HTML low Attribute


In HTML, the low attribute is used within the <meter> element to specify the lower bound or minimum value of a range. The <meter> element is used to represent a scalar measurement within a known range or a fractional value.

Here's how the low attribute functions:

  • Usage: The low attribute is optional and can be added to the <meter> element to define the lower end of the range.

  • Value: It accepts a numerical value that represents the minimum limit of the range. This value should be within the range specified by the min and max attributes of the <meter> element.

  • Purpose: The low attribute provides additional semantic information about the measurement represented by the <meter> element. It indicates the lower boundary of the acceptable or expected range for the measurement.

  • Visual Representation: Depending on the browser and CSS styling, the low attribute may influence the visual representation of the <meter> element. It might be used to change the appearance of the meter, such as by altering the color or styling when the value falls below the specified lower limit.

  • Accessibility: Utilizing the low attribute can enhance accessibility by providing context to users about the range of acceptable values for the measurement being displayed.

Here's a basic example demonstrating the usage of the low attribute:

<meter value="25" min="0" max="100" low="20">25 out of 100</meter>

In this example, the low attribute is set to 20, indicating that values below 20 would be considered low.
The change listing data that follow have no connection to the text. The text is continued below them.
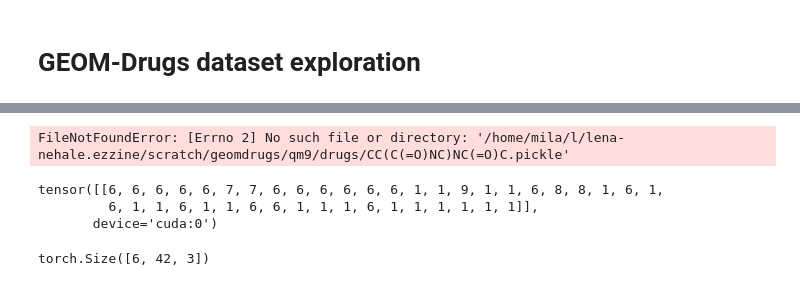
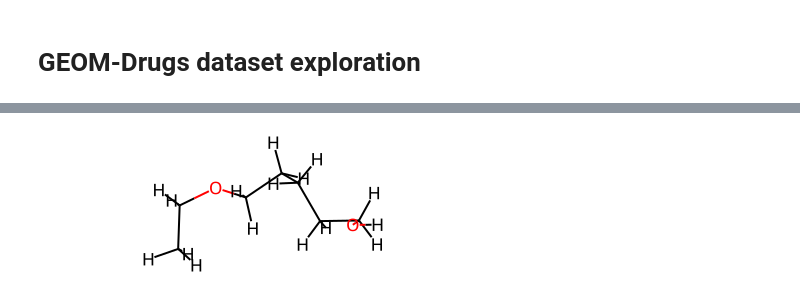
Before and after one commit to LenaNehale/DEM, a Jupyter notebook: playground.ipynb, the cells around one changed output, grey strips where cells are left out. Drawn from its saved outputs; the diff is of its cells as text; code cells hidden in the pictures.

```diff
--- a/playground.ipynb
+++ b/playground.ipynb
@@ -147,5 +10,0 @@ tensor([[1.7046e-03],
-# %%
-def f(x):
-    return x
-
-gradf = torch.func.grad(f)
@@ -370,12 +170,6 @@ all_mols
 # %%
-#import pickle
+import pickle
 #load pickle file
-#with open('/home/mila/l/lena-nehale.ezzine/scratch/geomdrugs/rdkit_folder/drugs/CC12CCC(c3c(C(=O)O)nn(-c4ccc(F)cc4)c31)C2(C)C.pickle', 'rb') as f:
-    #mol = pickle.load(f)
+smiles = 'CCOCCCCCO'
+with open(f'/home/mila/l/lena-nehale.ezzine/scratch/geomdrugs/rdkit_folder/qm9/{smiles}.pickle', 'rb') as f:
+    mol = pickle.load(f)
-# %%
-import pickle
-#load pickle file
-with open('/home/mila/l/lena-nehale.ezzine/scratch/geomdrugs/qm9/drugs/CC(C(=O)NC)NC(=O)C.pickle', 'rb') as f:
-    mol = pickle.load(f)
-# %% [output]
-FileNotFoundError: [Errno 2] No such file or directory: '/home/mila/l/lena-nehale.ezzine/scratch/geomdrugs/qm9/drugs/CC(C(=O)NC)NC(=O)C.pickle'
@@ -395,10 +176,4 @@ atom_ids = torch.Tensor(atom_ids).to(device).long().unsqueeze(0)
-# %%
-atom_ids
-# %% [output]
-tensor([[6, 6, 6, 6, 6, 7, 7, 6, 6, 6, 6, 6, 6, 1, 1, 9, 1, 1, 6, 8, 8, 1, 6, 1,
-         6, 1, 1, 6, 1, 1, 6, 6, 1, 1, 1, 6, 1, 1, 1, 1, 1, 1]],
-       device='cuda:0')
-# %%
-coords.shape
-# %% [output]
-torch.Size([6, 42, 3])
+# %%
+mol['conformers'][1000]['rd_mol']
+# %% [output]
+[figure, added]
```
Also changed, not shown: parts of 42 cells of this notebook.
The meter's visual representation might adjust accordingly to reflect this lower boundary, depending on browser and CSS styling.


<meter low="number">


  • numberA whole or floating point number.

Applies To

The low attribute can be used on the following html elements.


<meter value="40" min="0" max="100" low="20" high="80">Your progress is low.</meter>

Browser Support

The following table will show you the current browser support for the HTML low Attribute.

Edge Chrome Firefox Opera Safari
Tablets / Mobile
Chrome Firefox Opera Safari Samsung Webview

Last updated by CSSPortal on: 28th March 2024